# What is being asked:
For each line in the material below that holds "Association", copy that line.

# Given information:
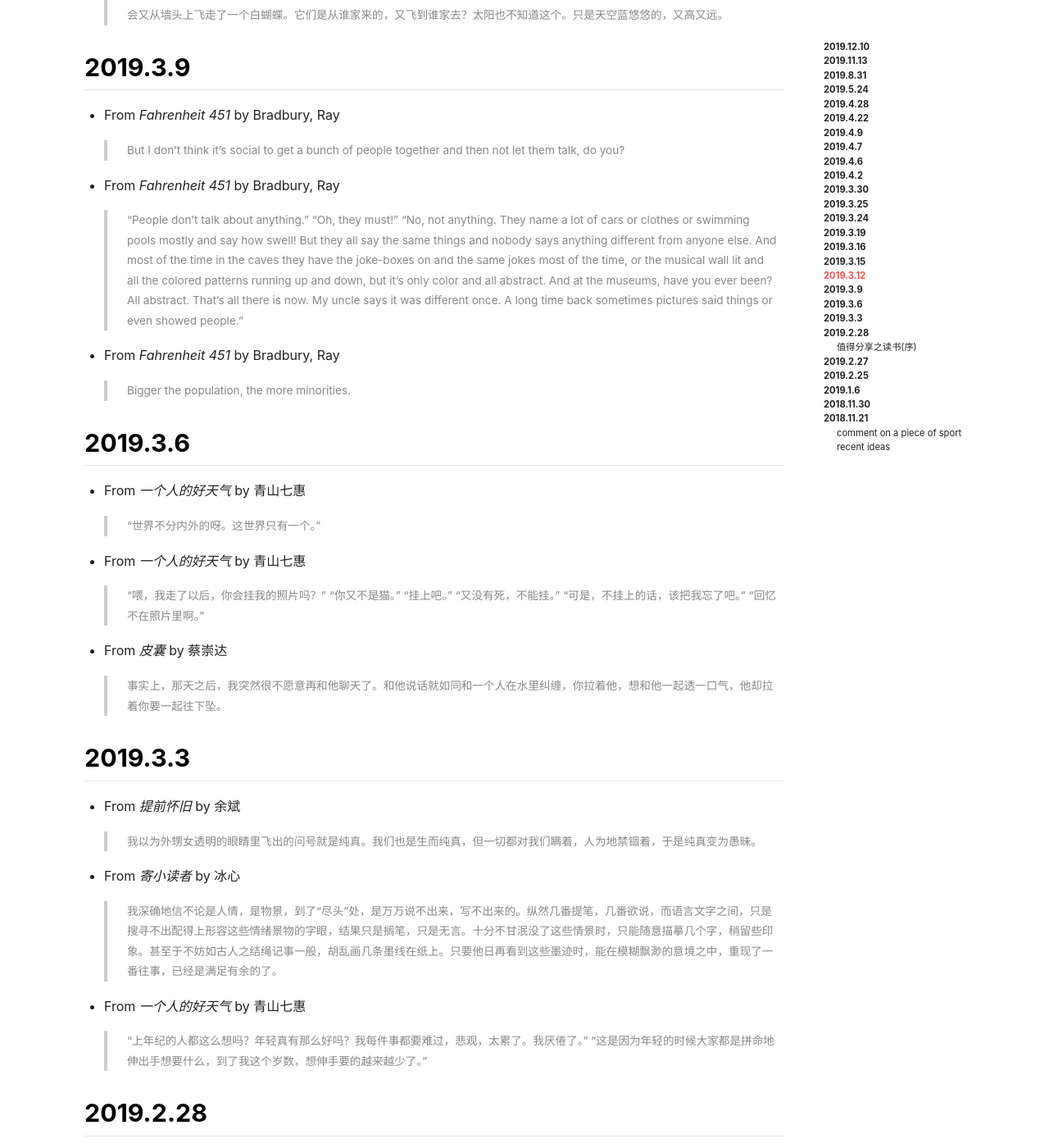
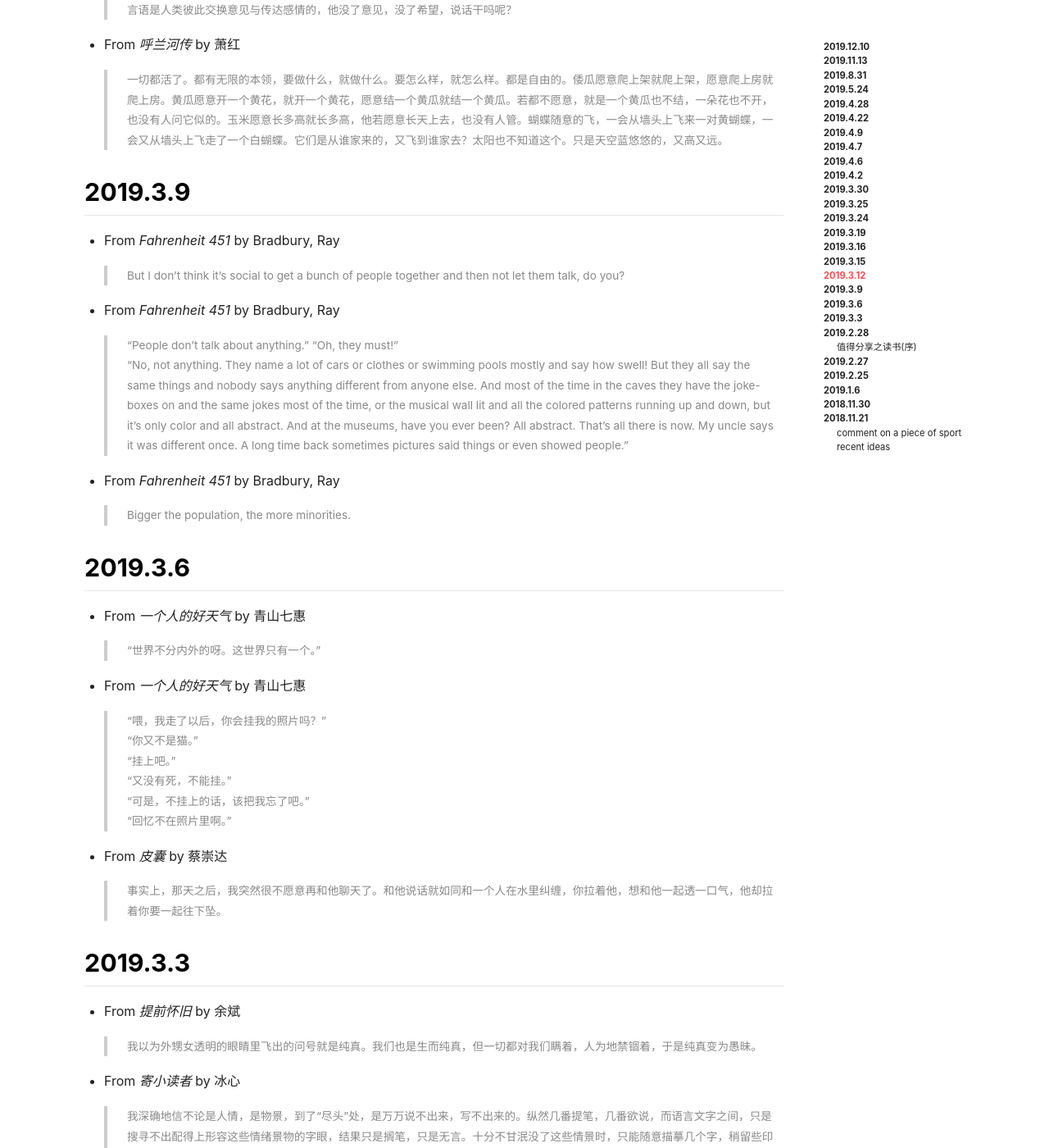
Before and after one commit to Timo4810/timo4810.github.io, a Jekyll site: the page built from _posts/2018-11-21-worth-sharing.md, in a window 1280 px wide and 1400 px high, scrolled down 7626 px. Shown: the whole window at 82% size. Built offline with Jekyll 4.4.1, drawn with Linux system fonts in a browser that asks for light colours; nearby versions of some CDN libraries; some of the changed text lies outside the part shown.

Commit message:
Update 2018-11-21-worth-sharing.md

```diff
--- a/_posts/2018-11-21-worth-sharing.md
+++ b/_posts/2018-11-21-worth-sharing.md
@@ -216,8 +222,8 @@ Kindle标注消耗得比我设想的要快，而这些天来我又没怎么读
 
 
 * From *Fahrenheit 451* by Bradbury, Ray
-> "People don't talk about anything." "Oh, they must!"
- "No, not anything. They name a lot of cars or clothes or swimming pools mostly and say how swell! But they all say the same things and nobody says anything different from anyone else. And most of the time in the caves they have the joke-boxes on and the same jokes most of the time, or the musical wall lit and all the colored patterns running up and down, but it's only color and all abstract. And at the museums, have you ever been? All abstract. That's all there is now. My uncle says it was different once. A long time back sometimes pictures said things or even showed people."
+> "People don't talk about anything." "Oh, they must!"<br>
+"No, not anything. They name a lot of cars or clothes or swimming pools mostly and say how swell! But they all say the same things and nobody says anything different from anyone else. And most of the time in the caves they have the joke-boxes on and the same jokes most of the time, or the musical wall lit and all the colored patterns running up and down, but it's only color and all abstract. And at the museums, have you ever been? All abstract. That's all there is now. My uncle says it was different once. A long time back sometimes pictures said things or even showed people."
 
 * From *Fahrenheit 451* by Bradbury, Ray
 > Bigger the population, the more minorities.
@@ -228,11 +234,11 @@ Kindle标注消耗得比我设想的要快，而这些天来我又没怎么读
 > “世界不分内外的呀。这世界只有一个。”
 
 * From *一个人的好天气* by 青山七惠
-> “喂，我走了以后，你会挂我的照片吗？”
-“你又不是猫。”
-“挂上吧。”
-“又没有死，不能挂。”
-“可是，不挂上的话，该把我忘了吧。”
+> “喂，我走了以后，你会挂我的照片吗？”<br>
+“你又不是猫。”<br>
+“挂上吧。”<br>
+“又没有死，不能挂。”<br>
+“可是，不挂上的话，该把我忘了吧。”<br>
 “回忆不在照片里啊。”
 
 * From *皮囊* by 蔡崇达
@@ -247,7 +253,7 @@ Kindle标注消耗得比我设想的要快，而这些天来我又没怎么读
 > 我深确地信不论是人情，是物景，到了“尽头”处，是万万说不出来，写不出来的。纵然几番提笔，几番欲说，而语言文字之间，只是搜寻不出配得上形容这些情绪景物的字眼，结果只是搁笔，只是无言。十分不甘泯没了这些情景时，只能随意描摹几个字，稍留些印象。甚至于不妨如古人之结绳记事一般，胡乱画几条墨线在纸上。只要他日再看到这些墨迹时，能在模糊飘渺的意境之中，重现了一番往事，已经是满足有余的了。
 
 * From *一个人的好天气* by 青山七惠
-> “上年纪的人都这么想吗？年轻真有那么好吗？我每件事都要难过，悲观，太累了。我厌倦了。”
+> “上年纪的人都这么想吗？年轻真有那么好吗？我每件事都要难过，悲观，太累了。我厌倦了。”<br>
 “这是因为年轻的时候大家都是拼命地伸出手想要什么，到了我这个岁数，想伸手要的越来越少了。”
 
 ## 2019.2.28
@@ -303,15 +309,15 @@ From *An Introduction to Game Studies*
 
 ---
 
-> Box 1.1 GAME STUDIES RESOURCES ONLINE
-Digital Games Research Association – DiGRA: www.digra.org
-DiGRA conferences: www.gamesconference.org
-International Simulation & Gaming Association – ISAGA: www.isaga.info
-Game Studies Journal: www.gamestudies.org
-Games and Culture Journal: www.gamesandculture.com
-Journal of Game Development: www.jogd.com
-Digiplay Initiative: www.digiplay.org.uk
-Game Research website: www.game-research.com
+> Box 1.1 GAME STUDIES RESOURCES ONLINE<br>
+Digital Games Research Association – DiGRA: www.digra.org<br>
+DiGRA conferences: www.gamesconference.org<br>
+International Simulation & Gaming Association – ISAGA: www.isaga.info<br>
+Game Studies Journal: www.gamestudies.org<br>
+Games and Culture Journal: www.gamesandculture.com<br>
+Journal of Game Development: www.jogd.com<br>
+Digiplay Initiative: www.digiplay.org.uk<br>
+Game Research website: www.game-research.com<br>
 For more online sources, see the companion website www.gamestudiesbook.net
 
 ## 2018.11.30
@@ -323,9 +329,9 @@ For more online sources, see the companion website www.gamestudiesbook.net
 
 ### comment on a piece of sport news
 
-> 原标题：苏州马拉松争议一幕！中国选手冲刺争冠，志愿者递国旗干扰
-来源：中国日报
-[苏州马拉松争议一幕！中国选手冲刺争冠，志愿者递国旗干扰]11月18日，苏州马拉松开跑。中国选手何引丽与非洲选手争夺冠军时，志愿者却上前递国旗，打乱何引丽节奏，导致她被拉开距离，遗憾获得亚军。视频显示在何引丽接国旗后，国旗从手中滑落。对此@何引丽的微博 回应称当时“胳膊僵了，摆臂的时候甩出去了，很抱歉”。
+> 原标题：苏州马拉松争议一幕！中国选手冲刺争冠，志愿者递国旗干扰<br>
+来源：中国日报<br>
+[苏州马拉松争议一幕！中国选手冲刺争冠，志愿者递国旗干扰]11月18日，苏州马拉松开跑。中国选手何引丽与非洲选手争夺冠军时，志愿者却上前递国旗，打乱何引丽节奏，导致她被拉开距离，遗憾获得亚军。视频显示在何引丽接国旗后，国旗从手中滑落。对此@何引丽的微博 回应称当时“胳膊僵了，摆臂的时候甩出去了，很抱歉”。<br>
 [自新浪新闻综合，访问于2018.11.21 11:48](https://news.sina.cn/2018-11-19/detail-ihmutuec1471249.d.html)
 
 * 在中国，一个人，他先是一个人，再是一个中国人。
```
Also changed, not shown: other parts of _posts/2018-11-21-worth-sharing.md (+9 -3 lines).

# Result of this task:
-Digital Games Research Association – DiGRA: www.digra.org
-International Simulation & Gaming Association – ISAGA: www.isaga.info
+Digital Games Research Association – DiGRA: www.digra.org<br>
+International Simulation & Gaming Association – ISAGA: www.isaga.info<br>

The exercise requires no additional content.